SEOUL (Reuters) - South Koreans, who lunch religiously between midday and 1 p.m., can now get an extra treat through a smartphone app that promises to help singles find their one true love.
In a country with the longest working hours among rich industrialised nations, and where 8 million of its 50 million people are thought to be single, the i-um app, which means “to connect”, offers detailed profiles and photographs to help match up busy singles.
Subscribers register and submit photographs and personal information.
Then at exactly 12:30 p.m. each day they receive a message through a stylised “lunchbox” showing the match of the day - and if both parties click “okay”, they receive the other’s name and phone number.
“At 12:30 p.m., the hour and the minute hand make a straight line.
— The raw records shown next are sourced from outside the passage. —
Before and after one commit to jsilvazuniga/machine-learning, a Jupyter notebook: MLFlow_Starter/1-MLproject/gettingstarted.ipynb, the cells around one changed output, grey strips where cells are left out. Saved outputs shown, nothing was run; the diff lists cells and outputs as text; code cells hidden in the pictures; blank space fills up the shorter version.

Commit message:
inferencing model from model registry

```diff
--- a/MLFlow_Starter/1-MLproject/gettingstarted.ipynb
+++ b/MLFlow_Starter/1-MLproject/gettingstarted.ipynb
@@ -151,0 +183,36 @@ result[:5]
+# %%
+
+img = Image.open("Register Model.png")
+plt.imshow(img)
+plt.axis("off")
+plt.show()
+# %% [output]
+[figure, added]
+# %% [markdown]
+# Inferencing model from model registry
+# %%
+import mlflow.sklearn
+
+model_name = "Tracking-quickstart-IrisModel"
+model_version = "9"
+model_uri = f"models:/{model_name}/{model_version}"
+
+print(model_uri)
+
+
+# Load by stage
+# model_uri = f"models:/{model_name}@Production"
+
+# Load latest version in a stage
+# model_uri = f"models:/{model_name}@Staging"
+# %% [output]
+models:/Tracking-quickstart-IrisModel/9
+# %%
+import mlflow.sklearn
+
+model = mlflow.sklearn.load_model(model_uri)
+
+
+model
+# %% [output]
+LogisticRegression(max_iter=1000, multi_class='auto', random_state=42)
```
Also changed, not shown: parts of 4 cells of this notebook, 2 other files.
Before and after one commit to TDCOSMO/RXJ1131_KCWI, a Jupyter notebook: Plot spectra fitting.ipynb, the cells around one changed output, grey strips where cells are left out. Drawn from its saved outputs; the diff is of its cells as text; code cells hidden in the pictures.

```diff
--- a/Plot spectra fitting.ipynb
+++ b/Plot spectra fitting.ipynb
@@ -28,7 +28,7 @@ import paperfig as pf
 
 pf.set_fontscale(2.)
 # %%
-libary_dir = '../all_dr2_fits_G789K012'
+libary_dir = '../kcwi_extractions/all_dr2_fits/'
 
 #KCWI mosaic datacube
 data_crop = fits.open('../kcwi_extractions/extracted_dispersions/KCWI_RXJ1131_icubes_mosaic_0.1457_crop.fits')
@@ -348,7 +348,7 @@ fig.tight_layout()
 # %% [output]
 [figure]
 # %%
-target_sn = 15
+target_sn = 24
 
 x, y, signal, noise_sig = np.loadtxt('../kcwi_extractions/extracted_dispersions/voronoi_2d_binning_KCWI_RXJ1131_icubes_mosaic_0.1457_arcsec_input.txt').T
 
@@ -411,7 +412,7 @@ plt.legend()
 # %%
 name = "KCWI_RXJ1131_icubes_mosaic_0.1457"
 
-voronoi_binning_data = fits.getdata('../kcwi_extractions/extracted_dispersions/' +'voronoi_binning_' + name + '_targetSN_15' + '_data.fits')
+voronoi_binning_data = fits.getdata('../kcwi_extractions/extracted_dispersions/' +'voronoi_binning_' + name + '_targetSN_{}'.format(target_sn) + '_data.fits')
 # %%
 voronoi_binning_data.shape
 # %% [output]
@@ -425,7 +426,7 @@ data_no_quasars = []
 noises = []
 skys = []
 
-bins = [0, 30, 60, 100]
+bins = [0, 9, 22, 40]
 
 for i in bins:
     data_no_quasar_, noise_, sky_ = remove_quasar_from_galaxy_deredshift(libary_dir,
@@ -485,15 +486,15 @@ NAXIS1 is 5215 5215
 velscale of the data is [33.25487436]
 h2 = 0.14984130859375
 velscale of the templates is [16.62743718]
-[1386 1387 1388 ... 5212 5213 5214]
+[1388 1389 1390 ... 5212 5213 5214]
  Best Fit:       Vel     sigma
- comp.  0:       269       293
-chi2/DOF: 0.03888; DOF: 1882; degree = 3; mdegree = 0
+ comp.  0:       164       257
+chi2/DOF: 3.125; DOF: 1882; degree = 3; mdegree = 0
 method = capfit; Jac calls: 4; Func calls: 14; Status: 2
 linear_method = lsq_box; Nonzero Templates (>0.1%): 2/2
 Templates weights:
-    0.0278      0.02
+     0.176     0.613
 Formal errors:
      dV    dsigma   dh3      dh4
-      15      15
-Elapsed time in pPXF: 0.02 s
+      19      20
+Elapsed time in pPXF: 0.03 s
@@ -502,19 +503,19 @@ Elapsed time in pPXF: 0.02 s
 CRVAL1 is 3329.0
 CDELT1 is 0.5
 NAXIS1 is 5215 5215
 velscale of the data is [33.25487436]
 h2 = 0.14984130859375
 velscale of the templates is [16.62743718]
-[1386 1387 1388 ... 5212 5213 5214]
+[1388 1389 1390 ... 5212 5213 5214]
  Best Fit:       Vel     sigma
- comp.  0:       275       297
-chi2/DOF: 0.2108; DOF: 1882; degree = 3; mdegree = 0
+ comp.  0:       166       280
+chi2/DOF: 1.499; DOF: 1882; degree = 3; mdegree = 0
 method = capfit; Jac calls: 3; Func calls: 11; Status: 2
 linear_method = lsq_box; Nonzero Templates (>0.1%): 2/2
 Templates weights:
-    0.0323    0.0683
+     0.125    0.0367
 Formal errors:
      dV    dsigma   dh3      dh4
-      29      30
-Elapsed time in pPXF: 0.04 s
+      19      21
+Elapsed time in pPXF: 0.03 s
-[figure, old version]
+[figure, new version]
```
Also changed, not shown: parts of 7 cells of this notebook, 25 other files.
That means that both the man and the woman we connect can become one,” said Park Hee-eun, who founded the company that developed the app in 2011.
“We (also) chose 12:30 p.m. because it is when people are most relaxed so they can just open the lunch box we deliver in a laid-back manner.”
The app now has 800,000 subscribers and Park says that so far, 56 people have successfully found mates.
“App dating was my last-ditch effort, (I was) grabbing at straws,” said Lee Ji-sun, a 33-year-old businesswoman who last month married the man she met through the app.
Reporting By Narae Kim; Editing By Elaine Lies